#### Provided material ####

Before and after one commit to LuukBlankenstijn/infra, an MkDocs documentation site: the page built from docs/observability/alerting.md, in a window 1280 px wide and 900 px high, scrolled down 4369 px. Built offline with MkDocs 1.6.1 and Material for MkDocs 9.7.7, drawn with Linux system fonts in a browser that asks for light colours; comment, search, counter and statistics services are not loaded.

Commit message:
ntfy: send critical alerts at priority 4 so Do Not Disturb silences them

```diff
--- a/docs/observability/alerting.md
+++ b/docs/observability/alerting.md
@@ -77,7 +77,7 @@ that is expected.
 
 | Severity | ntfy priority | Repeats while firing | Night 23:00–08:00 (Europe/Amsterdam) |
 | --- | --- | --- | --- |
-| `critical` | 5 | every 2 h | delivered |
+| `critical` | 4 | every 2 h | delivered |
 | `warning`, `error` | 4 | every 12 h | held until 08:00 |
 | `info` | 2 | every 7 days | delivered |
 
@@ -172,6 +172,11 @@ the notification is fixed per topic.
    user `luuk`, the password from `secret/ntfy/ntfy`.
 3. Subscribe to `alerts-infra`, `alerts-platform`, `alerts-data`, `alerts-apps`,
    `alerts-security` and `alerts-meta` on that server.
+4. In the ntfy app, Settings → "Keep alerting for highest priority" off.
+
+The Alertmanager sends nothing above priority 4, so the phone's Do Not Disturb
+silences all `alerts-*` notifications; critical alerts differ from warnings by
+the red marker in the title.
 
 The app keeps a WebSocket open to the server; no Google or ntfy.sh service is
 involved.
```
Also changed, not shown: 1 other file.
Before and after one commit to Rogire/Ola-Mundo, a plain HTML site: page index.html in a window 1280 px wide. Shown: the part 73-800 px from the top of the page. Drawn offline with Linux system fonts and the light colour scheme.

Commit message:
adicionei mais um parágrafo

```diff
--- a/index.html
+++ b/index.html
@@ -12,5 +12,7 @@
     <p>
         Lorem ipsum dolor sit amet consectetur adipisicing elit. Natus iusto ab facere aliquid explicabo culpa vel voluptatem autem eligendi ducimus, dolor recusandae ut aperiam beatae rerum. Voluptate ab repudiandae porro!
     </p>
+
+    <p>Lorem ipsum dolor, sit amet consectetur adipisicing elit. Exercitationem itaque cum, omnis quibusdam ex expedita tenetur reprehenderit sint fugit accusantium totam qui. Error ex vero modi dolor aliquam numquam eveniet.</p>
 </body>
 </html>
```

####

Exercise directions
For this task, print the records again exactly as they appear.

Task output
Before and after one commit to LuukBlankenstijn/infra, an MkDocs documentation site: the page built from docs/observability/alerting.md, in a window 1280 px wide and 900 px high, scrolled down 4369 px. Built offline with MkDocs 1.6.1 and Material for MkDocs 9.7.7, drawn with Linux system fonts in a browser that asks for light colours; comment, search, counter and statistics services are not loaded.

Commit message:
ntfy: send critical alerts at priority 4 so Do Not Disturb silences them

```diff
--- a/docs/observability/alerting.md
+++ b/docs/observability/alerting.md
@@ -77,7 +77,7 @@ that is expected.
 
 | Severity | ntfy priority | Repeats while firing | Night 23:00–08:00 (Europe/Amsterdam) |
 | --- | --- | --- | --- |
-| `critical` | 5 | every 2 h | delivered |
+| `critical` | 4 | every 2 h | delivered |
 | `warning`, `error` | 4 | every 12 h | held until 08:00 |
 | `info` | 2 | every 7 days | delivered |
 
@@ -172,6 +172,11 @@ the notification is fixed per topic.
    user `luuk`, the password from `secret/ntfy/ntfy`.
 3. Subscribe to `alerts-infra`, `alerts-platform`, `alerts-data`, `alerts-apps`,
    `alerts-security` and `alerts-meta` on that server.
+4. In the ntfy app, Settings → "Keep alerting for highest priority" off.
+
+The Alertmanager sends nothing above priority 4, so the phone's Do Not Disturb
+silences all `alerts-*` notifications; critical alerts differ from warnings by
+the red marker in the title.
 
 The app keeps a WebSocket open to the server; no Google or ntfy.sh service is
 involved.
```
Also changed, not shown: 1 other file.
Before and after one commit to Rogire/Ola-Mundo, a plain HTML site: page index.html in a window 1280 px wide. Shown: the part 73-800 px from the top of the page. Drawn offline with Linux system fonts and the light colour scheme.

Commit message:
adicionei mais um parágrafo

```diff
--- a/index.html
+++ b/index.html
@@ -12,5 +12,7 @@
     <p>
         Lorem ipsum dolor sit amet consectetur adipisicing elit. Natus iusto ab facere aliquid explicabo culpa vel voluptatem autem eligendi ducimus, dolor recusandae ut aperiam beatae rerum. Voluptate ab repudiandae porro!
     </p>
+
+    <p>Lorem ipsum dolor, sit amet consectetur adipisicing elit. Exercitationem itaque cum, omnis quibusdam ex expedita tenetur reprehenderit sint fugit accusantium totam qui. Error ex vero modi dolor aliquam numquam eveniet.</p>
 </body>
 </html>
```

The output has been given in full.